Would you give all of the records again, exactly as they read?

*The data*
•••

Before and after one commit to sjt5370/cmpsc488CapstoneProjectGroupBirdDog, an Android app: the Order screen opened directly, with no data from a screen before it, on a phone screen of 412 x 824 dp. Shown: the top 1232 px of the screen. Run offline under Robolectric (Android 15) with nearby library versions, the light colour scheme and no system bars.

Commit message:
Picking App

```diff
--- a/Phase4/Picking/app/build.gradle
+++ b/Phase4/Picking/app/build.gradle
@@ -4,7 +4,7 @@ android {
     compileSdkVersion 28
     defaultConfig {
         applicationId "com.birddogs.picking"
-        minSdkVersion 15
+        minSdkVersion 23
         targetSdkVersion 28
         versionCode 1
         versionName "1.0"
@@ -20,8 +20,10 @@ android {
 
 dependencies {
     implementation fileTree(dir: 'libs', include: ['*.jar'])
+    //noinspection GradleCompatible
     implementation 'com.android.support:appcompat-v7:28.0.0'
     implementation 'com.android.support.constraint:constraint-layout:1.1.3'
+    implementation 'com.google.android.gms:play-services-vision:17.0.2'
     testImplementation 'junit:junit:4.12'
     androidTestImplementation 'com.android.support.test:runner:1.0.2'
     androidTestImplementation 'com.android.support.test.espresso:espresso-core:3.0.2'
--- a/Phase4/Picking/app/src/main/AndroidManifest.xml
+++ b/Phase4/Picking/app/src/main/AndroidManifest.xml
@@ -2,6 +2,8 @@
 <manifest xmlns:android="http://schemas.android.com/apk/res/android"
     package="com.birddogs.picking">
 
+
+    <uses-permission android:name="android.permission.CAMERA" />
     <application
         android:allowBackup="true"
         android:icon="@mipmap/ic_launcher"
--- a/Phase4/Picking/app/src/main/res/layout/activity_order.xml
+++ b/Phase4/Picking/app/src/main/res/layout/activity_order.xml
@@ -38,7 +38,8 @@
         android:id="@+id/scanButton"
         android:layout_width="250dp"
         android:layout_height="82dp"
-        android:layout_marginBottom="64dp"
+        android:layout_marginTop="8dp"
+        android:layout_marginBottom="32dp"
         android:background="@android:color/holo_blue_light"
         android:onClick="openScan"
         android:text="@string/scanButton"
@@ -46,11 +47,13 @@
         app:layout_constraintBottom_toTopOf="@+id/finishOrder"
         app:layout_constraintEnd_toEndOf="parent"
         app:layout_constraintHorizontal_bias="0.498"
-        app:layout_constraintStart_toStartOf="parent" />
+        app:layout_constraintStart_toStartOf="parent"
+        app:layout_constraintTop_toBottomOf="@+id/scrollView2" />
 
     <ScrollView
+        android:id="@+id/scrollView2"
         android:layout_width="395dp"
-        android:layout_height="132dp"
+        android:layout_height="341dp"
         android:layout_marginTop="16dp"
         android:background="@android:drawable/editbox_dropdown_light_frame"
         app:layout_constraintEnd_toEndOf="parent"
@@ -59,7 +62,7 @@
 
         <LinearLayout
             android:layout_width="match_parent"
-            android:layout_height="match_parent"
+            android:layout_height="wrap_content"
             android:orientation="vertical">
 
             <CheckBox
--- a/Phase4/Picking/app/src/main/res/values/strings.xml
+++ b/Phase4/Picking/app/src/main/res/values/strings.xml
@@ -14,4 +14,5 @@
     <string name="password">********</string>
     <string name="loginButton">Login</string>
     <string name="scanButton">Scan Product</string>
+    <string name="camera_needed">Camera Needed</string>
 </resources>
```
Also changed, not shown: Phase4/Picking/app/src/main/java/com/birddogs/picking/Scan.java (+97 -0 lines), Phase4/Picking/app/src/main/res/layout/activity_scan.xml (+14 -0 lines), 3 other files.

•••

*Result of this exercise*
Before and after one commit to sjt5370/cmpsc488CapstoneProjectGroupBirdDog, an Android app: the Order screen opened directly, with no data from a screen before it, on a phone screen of 412 x 824 dp. Shown: the top 1232 px of the screen. Run offline under Robolectric (Android 15) with nearby library versions, the light colour scheme and no system bars.

Commit message:
Picking App

```diff
--- a/Phase4/Picking/app/build.gradle
+++ b/Phase4/Picking/app/build.gradle
@@ -4,7 +4,7 @@ android {
     compileSdkVersion 28
     defaultConfig {
         applicationId "com.birddogs.picking"
-        minSdkVersion 15
+        minSdkVersion 23
         targetSdkVersion 28
         versionCode 1
         versionName "1.0"
@@ -20,8 +20,10 @@ android {
 
 dependencies {
     implementation fileTree(dir: 'libs', include: ['*.jar'])
+    //noinspection GradleCompatible
     implementation 'com.android.support:appcompat-v7:28.0.0'
     implementation 'com.android.support.constraint:constraint-layout:1.1.3'
+    implementation 'com.google.android.gms:play-services-vision:17.0.2'
     testImplementation 'junit:junit:4.12'
     androidTestImplementation 'com.android.support.test:runner:1.0.2'
     androidTestImplementation 'com.android.support.test.espresso:espresso-core:3.0.2'
--- a/Phase4/Picking/app/src/main/AndroidManifest.xml
+++ b/Phase4/Picking/app/src/main/AndroidManifest.xml
@@ -2,6 +2,8 @@
 <manifest xmlns:android="http://schemas.android.com/apk/res/android"
     package="com.birddogs.picking">
 
+
+    <uses-permission android:name="android.permission.CAMERA" />
     <application
         android:allowBackup="true"
         android:icon="@mipmap/ic_launcher"
--- a/Phase4/Picking/app/src/main/res/layout/activity_order.xml
+++ b/Phase4/Picking/app/src/main/res/layout/activity_order.xml
@@ -38,7 +38,8 @@
         android:id="@+id/scanButton"
         android:layout_width="250dp"
         android:layout_height="82dp"
-        android:layout_marginBottom="64dp"
+        android:layout_marginTop="8dp"
+        android:layout_marginBottom="32dp"
         android:background="@android:color/holo_blue_light"
         android:onClick="openScan"
         android:text="@string/scanButton"
@@ -46,11 +47,13 @@
         app:layout_constraintBottom_toTopOf="@+id/finishOrder"
         app:layout_constraintEnd_toEndOf="parent"
         app:layout_constraintHorizontal_bias="0.498"
-        app:layout_constraintStart_toStartOf="parent" />
+        app:layout_constraintStart_toStartOf="parent"
+        app:layout_constraintTop_toBottomOf="@+id/scrollView2" />
 
     <ScrollView
+        android:id="@+id/scrollView2"
         android:layout_width="395dp"
-        android:layout_height="132dp"
+        android:layout_height="341dp"
         android:layout_marginTop="16dp"
         android:background="@android:drawable/editbox_dropdown_light_frame"
         app:layout_constraintEnd_toEndOf="parent"
@@ -59,7 +62,7 @@
 
         <LinearLayout
             android:layout_width="match_parent"
-            android:layout_height="match_parent"
+            android:layout_height="wrap_content"
             android:orientation="vertical">
 
             <CheckBox
--- a/Phase4/Picking/app/src/main/res/values/strings.xml
+++ b/Phase4/Picking/app/src/main/res/values/strings.xml
@@ -14,4 +14,5 @@
     <string name="password">********</string>
     <string name="loginButton">Login</string>
     <string name="scanButton">Scan Product</string>
+    <string name="camera_needed">Camera Needed</string>
 </resources>
```
Also changed, not shown: Phase4/Picking/app/src/main/java/com/birddogs/picking/Scan.java (+97 -0 lines), Phase4/Picking/app/src/main/res/layout/activity_scan.xml (+14 -0 lines), 3 other files.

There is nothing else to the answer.